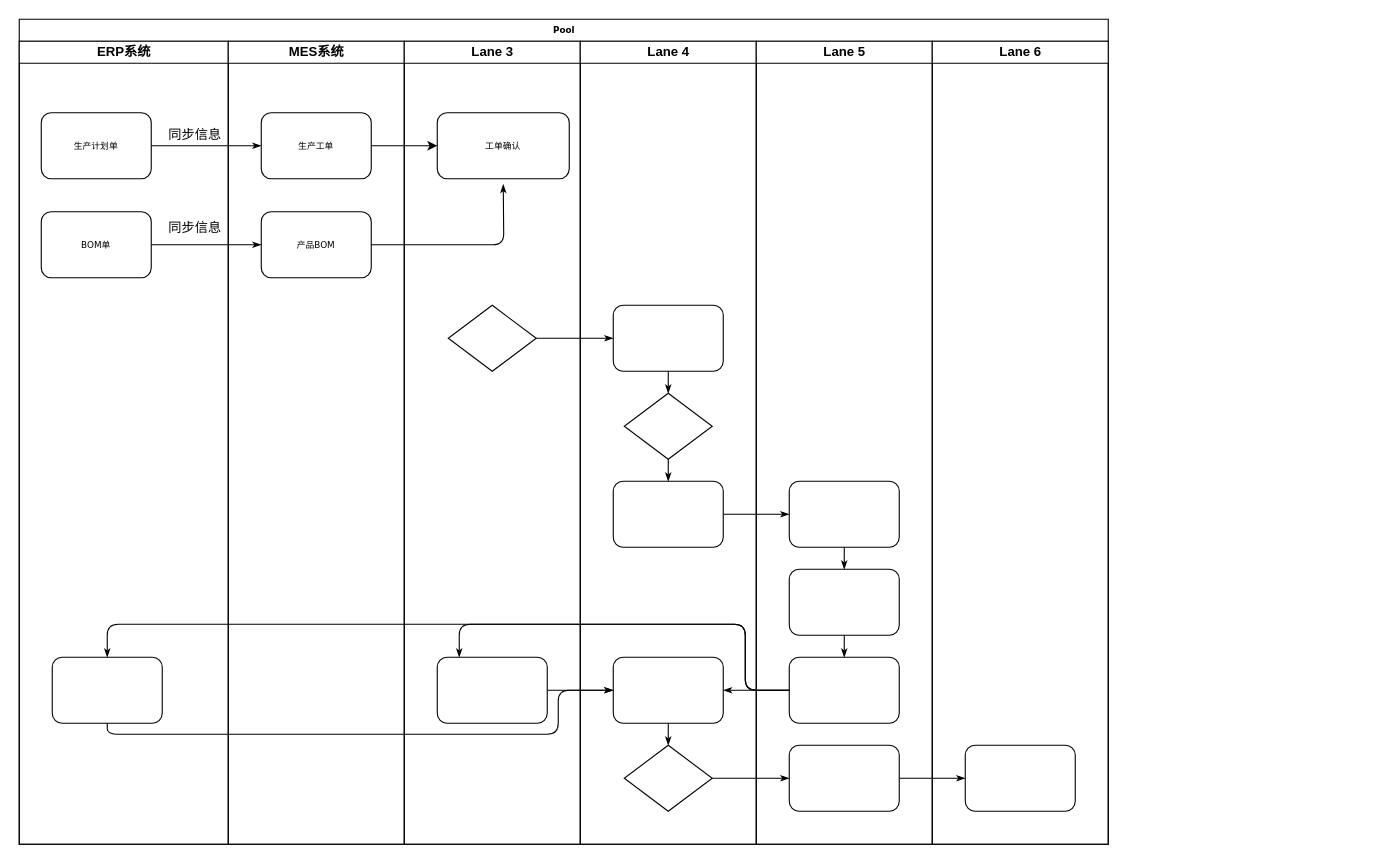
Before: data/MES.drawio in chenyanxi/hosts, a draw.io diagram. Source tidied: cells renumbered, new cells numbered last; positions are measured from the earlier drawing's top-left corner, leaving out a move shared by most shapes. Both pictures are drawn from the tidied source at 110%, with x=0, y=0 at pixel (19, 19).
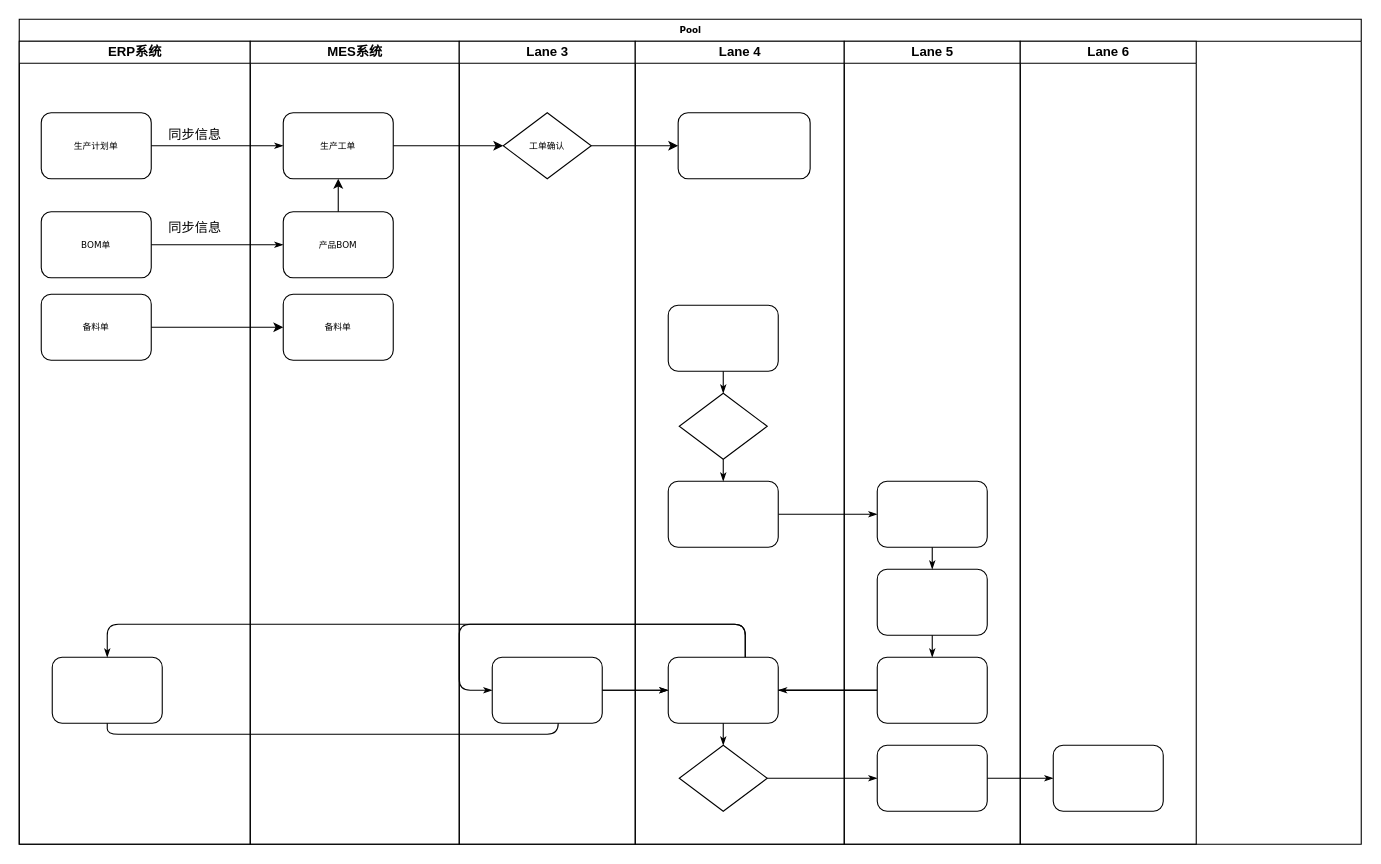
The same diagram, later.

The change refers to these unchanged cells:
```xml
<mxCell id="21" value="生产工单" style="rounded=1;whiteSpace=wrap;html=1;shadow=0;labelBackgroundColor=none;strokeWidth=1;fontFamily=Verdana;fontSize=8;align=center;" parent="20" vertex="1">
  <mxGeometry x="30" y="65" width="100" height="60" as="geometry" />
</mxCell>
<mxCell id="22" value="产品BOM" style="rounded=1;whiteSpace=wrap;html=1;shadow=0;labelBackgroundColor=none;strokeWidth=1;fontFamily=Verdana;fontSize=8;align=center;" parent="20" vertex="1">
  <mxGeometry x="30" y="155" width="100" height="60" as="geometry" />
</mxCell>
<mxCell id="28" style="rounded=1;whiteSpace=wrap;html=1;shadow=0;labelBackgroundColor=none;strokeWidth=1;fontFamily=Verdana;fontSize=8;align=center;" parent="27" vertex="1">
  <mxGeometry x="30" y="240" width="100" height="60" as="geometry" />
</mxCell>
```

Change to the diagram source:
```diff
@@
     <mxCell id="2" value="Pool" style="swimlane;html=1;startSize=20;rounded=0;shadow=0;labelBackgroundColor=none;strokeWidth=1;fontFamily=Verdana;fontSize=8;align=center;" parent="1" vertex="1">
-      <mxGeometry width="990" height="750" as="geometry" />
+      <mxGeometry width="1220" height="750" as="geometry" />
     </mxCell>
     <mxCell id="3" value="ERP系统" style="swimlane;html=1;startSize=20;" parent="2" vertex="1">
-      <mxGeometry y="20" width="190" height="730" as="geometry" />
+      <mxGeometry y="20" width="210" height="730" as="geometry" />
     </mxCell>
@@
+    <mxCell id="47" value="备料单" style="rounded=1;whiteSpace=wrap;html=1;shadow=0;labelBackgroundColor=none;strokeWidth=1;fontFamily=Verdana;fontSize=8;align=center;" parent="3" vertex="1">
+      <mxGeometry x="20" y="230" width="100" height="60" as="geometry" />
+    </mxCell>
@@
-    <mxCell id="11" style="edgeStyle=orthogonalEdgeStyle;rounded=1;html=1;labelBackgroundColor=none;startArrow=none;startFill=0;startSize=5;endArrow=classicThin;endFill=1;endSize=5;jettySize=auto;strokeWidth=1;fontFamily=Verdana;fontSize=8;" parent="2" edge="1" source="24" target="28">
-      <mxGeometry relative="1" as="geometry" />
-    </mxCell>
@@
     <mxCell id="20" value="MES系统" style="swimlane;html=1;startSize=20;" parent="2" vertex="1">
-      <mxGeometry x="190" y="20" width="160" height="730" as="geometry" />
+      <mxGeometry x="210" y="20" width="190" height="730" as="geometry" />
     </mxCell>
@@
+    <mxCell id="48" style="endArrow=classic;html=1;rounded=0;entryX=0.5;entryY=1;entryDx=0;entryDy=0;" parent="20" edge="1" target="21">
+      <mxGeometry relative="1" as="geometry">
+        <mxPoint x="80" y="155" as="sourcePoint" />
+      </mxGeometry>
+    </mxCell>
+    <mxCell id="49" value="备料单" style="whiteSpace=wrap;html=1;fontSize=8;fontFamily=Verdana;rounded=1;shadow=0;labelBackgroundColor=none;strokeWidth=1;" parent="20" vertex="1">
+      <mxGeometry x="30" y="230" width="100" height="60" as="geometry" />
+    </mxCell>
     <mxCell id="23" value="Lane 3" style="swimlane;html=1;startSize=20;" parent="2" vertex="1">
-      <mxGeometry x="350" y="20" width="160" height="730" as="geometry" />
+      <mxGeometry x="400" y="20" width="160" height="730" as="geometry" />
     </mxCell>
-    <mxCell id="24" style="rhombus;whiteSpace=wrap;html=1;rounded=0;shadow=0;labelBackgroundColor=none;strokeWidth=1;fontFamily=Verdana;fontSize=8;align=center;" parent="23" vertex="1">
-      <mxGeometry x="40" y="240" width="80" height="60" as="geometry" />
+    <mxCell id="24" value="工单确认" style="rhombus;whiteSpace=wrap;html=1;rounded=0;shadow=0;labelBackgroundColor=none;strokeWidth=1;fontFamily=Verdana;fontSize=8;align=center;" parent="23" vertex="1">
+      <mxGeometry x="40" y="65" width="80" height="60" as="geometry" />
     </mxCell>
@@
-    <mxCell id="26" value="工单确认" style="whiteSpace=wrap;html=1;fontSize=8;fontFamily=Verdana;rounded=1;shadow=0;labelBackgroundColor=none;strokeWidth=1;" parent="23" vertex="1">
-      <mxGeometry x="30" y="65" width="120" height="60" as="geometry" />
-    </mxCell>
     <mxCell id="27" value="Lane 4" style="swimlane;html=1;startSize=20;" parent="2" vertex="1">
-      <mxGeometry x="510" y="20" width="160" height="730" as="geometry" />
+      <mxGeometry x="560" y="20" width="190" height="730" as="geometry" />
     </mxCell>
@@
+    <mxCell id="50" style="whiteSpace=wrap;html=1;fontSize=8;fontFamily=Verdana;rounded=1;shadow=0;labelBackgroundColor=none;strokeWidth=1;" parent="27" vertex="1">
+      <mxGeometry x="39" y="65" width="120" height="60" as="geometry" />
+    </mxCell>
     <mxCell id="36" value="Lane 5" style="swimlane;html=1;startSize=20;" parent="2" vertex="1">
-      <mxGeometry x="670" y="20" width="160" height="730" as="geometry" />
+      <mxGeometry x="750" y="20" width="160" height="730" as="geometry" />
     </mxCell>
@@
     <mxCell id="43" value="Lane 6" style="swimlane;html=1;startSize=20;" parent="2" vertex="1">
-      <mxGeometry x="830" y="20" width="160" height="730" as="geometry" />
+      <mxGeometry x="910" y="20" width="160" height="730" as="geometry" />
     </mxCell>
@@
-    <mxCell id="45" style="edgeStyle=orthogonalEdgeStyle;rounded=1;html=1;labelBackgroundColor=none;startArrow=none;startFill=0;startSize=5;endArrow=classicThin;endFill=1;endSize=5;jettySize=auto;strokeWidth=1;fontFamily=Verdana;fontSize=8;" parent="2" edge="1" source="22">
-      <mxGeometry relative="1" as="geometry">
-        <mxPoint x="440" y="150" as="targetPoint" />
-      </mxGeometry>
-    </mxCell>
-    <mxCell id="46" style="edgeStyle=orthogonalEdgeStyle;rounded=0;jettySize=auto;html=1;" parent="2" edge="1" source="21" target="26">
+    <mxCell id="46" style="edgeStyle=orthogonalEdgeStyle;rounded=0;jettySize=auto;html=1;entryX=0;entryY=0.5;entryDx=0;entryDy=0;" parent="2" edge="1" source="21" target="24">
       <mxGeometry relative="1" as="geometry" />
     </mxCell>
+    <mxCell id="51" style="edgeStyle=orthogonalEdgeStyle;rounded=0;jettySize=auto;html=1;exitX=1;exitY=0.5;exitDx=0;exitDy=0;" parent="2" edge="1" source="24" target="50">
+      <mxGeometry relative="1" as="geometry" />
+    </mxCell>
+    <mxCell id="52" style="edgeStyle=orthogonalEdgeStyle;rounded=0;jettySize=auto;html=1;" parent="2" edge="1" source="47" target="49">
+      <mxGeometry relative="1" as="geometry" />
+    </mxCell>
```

What to do.
Print out all the material word for word but exclude any images.

Task output.
Before: data/MES.drawio in chenyanxi/hosts, a draw.io diagram. Source tidied: cells renumbered, new cells numbered last; positions are measured from the earlier drawing's top-left corner, leaving out a move shared by most shapes. Both pictures are drawn from the tidied source at 110%, with x=0, y=0 at pixel (19, 19).
The same diagram, later.

The change refers to these unchanged cells:
```xml
<mxCell id="21" value="生产工单" style="rounded=1;whiteSpace=wrap;html=1;shadow=0;labelBackgroundColor=none;strokeWidth=1;fontFamily=Verdana;fontSize=8;align=center;" parent="20" vertex="1">
  <mxGeometry x="30" y="65" width="100" height="60" as="geometry" />
</mxCell>
<mxCell id="22" value="产品BOM" style="rounded=1;whiteSpace=wrap;html=1;shadow=0;labelBackgroundColor=none;strokeWidth=1;fontFamily=Verdana;fontSize=8;align=center;" parent="20" vertex="1">
  <mxGeometry x="30" y="155" width="100" height="60" as="geometry" />
</mxCell>
<mxCell id="28" style="rounded=1;whiteSpace=wrap;html=1;shadow=0;labelBackgroundColor=none;strokeWidth=1;fontFamily=Verdana;fontSize=8;align=center;" parent="27" vertex="1">
  <mxGeometry x="30" y="240" width="100" height="60" as="geometry" />
</mxCell>
```

Change to the diagram source:
```diff
@@
     <mxCell id="2" value="Pool" style="swimlane;html=1;startSize=20;rounded=0;shadow=0;labelBackgroundColor=none;strokeWidth=1;fontFamily=Verdana;fontSize=8;align=center;" parent="1" vertex="1">
-      <mxGeometry width="990" height="750" as="geometry" />
+      <mxGeometry width="1220" height="750" as="geometry" />
     </mxCell>
     <mxCell id="3" value="ERP系统" style="swimlane;html=1;startSize=20;" parent="2" vertex="1">
-      <mxGeometry y="20" width="190" height="730" as="geometry" />
+      <mxGeometry y="20" width="210" height="730" as="geometry" />
     </mxCell>
@@
+    <mxCell id="47" value="备料单" style="rounded=1;whiteSpace=wrap;html=1;shadow=0;labelBackgroundColor=none;strokeWidth=1;fontFamily=Verdana;fontSize=8;align=center;" parent="3" vertex="1">
+      <mxGeometry x="20" y="230" width="100" height="60" as="geometry" />
+    </mxCell>
@@
-    <mxCell id="11" style="edgeStyle=orthogonalEdgeStyle;rounded=1;html=1;labelBackgroundColor=none;startArrow=none;startFill=0;startSize=5;endArrow=classicThin;endFill=1;endSize=5;jettySize=auto;strokeWidth=1;fontFamily=Verdana;fontSize=8;" parent="2" edge="1" source="24" target="28">
-      <mxGeometry relative="1" as="geometry" />
-    </mxCell>
@@
     <mxCell id="20" value="MES系统" style="swimlane;html=1;startSize=20;" parent="2" vertex="1">
-      <mxGeometry x="190" y="20" width="160" height="730" as="geometry" />
+      <mxGeometry x="210" y="20" width="190" height="730" as="geometry" />
     </mxCell>
@@
+    <mxCell id="48" style="endArrow=classic;html=1;rounded=0;entryX=0.5;entryY=1;entryDx=0;entryDy=0;" parent="20" edge="1" target="21">
+      <mxGeometry relative="1" as="geometry">
+        <mxPoint x="80" y="155" as="sourcePoint" />
+      </mxGeometry>
+    </mxCell>
+    <mxCell id="49" value="备料单" style="whiteSpace=wrap;html=1;fontSize=8;fontFamily=Verdana;rounded=1;shadow=0;labelBackgroundColor=none;strokeWidth=1;" parent="20" vertex="1">
+      <mxGeometry x="30" y="230" width="100" height="60" as="geometry" />
+    </mxCell>
     <mxCell id="23" value="Lane 3" style="swimlane;html=1;startSize=20;" parent="2" vertex="1">
-      <mxGeometry x="350" y="20" width="160" height="730" as="geometry" />
+      <mxGeometry x="400" y="20" width="160" height="730" as="geometry" />
     </mxCell>
-    <mxCell id="24" style="rhombus;whiteSpace=wrap;html=1;rounded=0;shadow=0;labelBackgroundColor=none;strokeWidth=1;fontFamily=Verdana;fontSize=8;align=center;" parent="23" vertex="1">
-      <mxGeometry x="40" y="240" width="80" height="60" as="geometry" />
+    <mxCell id="24" value="工单确认" style="rhombus;whiteSpace=wrap;html=1;rounded=0;shadow=0;labelBackgroundColor=none;strokeWidth=1;fontFamily=Verdana;fontSize=8;align=center;" parent="23" vertex="1">
+      <mxGeometry x="40" y="65" width="80" height="60" as="geometry" />
     </mxCell>
@@
-    <mxCell id="26" value="工单确认" style="whiteSpace=wrap;html=1;fontSize=8;fontFamily=Verdana;rounded=1;shadow=0;labelBackgroundColor=none;strokeWidth=1;" parent="23" vertex="1">
-      <mxGeometry x="30" y="65" width="120" height="60" as="geometry" />
-    </mxCell>
     <mxCell id="27" value="Lane 4" style="swimlane;html=1;startSize=20;" parent="2" vertex="1">
-      <mxGeometry x="510" y="20" width="160" height="730" as="geometry" />
+      <mxGeometry x="560" y="20" width="190" height="730" as="geometry" />
     </mxCell>
@@
+    <mxCell id="50" style="whiteSpace=wrap;html=1;fontSize=8;fontFamily=Verdana;rounded=1;shadow=0;labelBackgroundColor=none;strokeWidth=1;" parent="27" vertex="1">
+      <mxGeometry x="39" y="65" width="120" height="60" as="geometry" />
+    </mxCell>
     <mxCell id="36" value="Lane 5" style="swimlane;html=1;startSize=20;" parent="2" vertex="1">
-      <mxGeometry x="670" y="20" width="160" height="730" as="geometry" />
+      <mxGeometry x="750" y="20" width="160" height="730" as="geometry" />
     </mxCell>
@@
     <mxCell id="43" value="Lane 6" style="swimlane;html=1;startSize=20;" parent="2" vertex="1">
-      <mxGeometry x="830" y="20" width="160" height="730" as="geometry" />
+      <mxGeometry x="910" y="20" width="160" height="730" as="geometry" />
     </mxCell>
@@
-    <mxCell id="45" style="edgeStyle=orthogonalEdgeStyle;rounded=1;html=1;labelBackgroundColor=none;startArrow=none;startFill=0;startSize=5;endArrow=classicThin;endFill=1;endSize=5;jettySize=auto;strokeWidth=1;fontFamily=Verdana;fontSize=8;" parent="2" edge="1" source="22">
-      <mxGeometry relative="1" as="geometry">
-        <mxPoint x="440" y="150" as="targetPoint" />
-      </mxGeometry>
-    </mxCell>
-    <mxCell id="46" style="edgeStyle=orthogonalEdgeStyle;rounded=0;jettySize=auto;html=1;" parent="2" edge="1" source="21" target="26">
+    <mxCell id="46" style="edgeStyle=orthogonalEdgeStyle;rounded=0;jettySize=auto;html=1;entryX=0;entryY=0.5;entryDx=0;entryDy=0;" parent="2" edge="1" source="21" target="24">
       <mxGeometry relative="1" as="geometry" />
     </mxCell>
+    <mxCell id="51" style="edgeStyle=orthogonalEdgeStyle;rounded=0;jettySize=auto;html=1;exitX=1;exitY=0.5;exitDx=0;exitDy=0;" parent="2" edge="1" source="24" target="50">
+      <mxGeometry relative="1" as="geometry" />
+    </mxCell>
+    <mxCell id="52" style="edgeStyle=orthogonalEdgeStyle;rounded=0;jettySize=auto;html=1;" parent="2" edge="1" source="47" target="49">
+      <mxGeometry relative="1" as="geometry" />
+    </mxCell>
```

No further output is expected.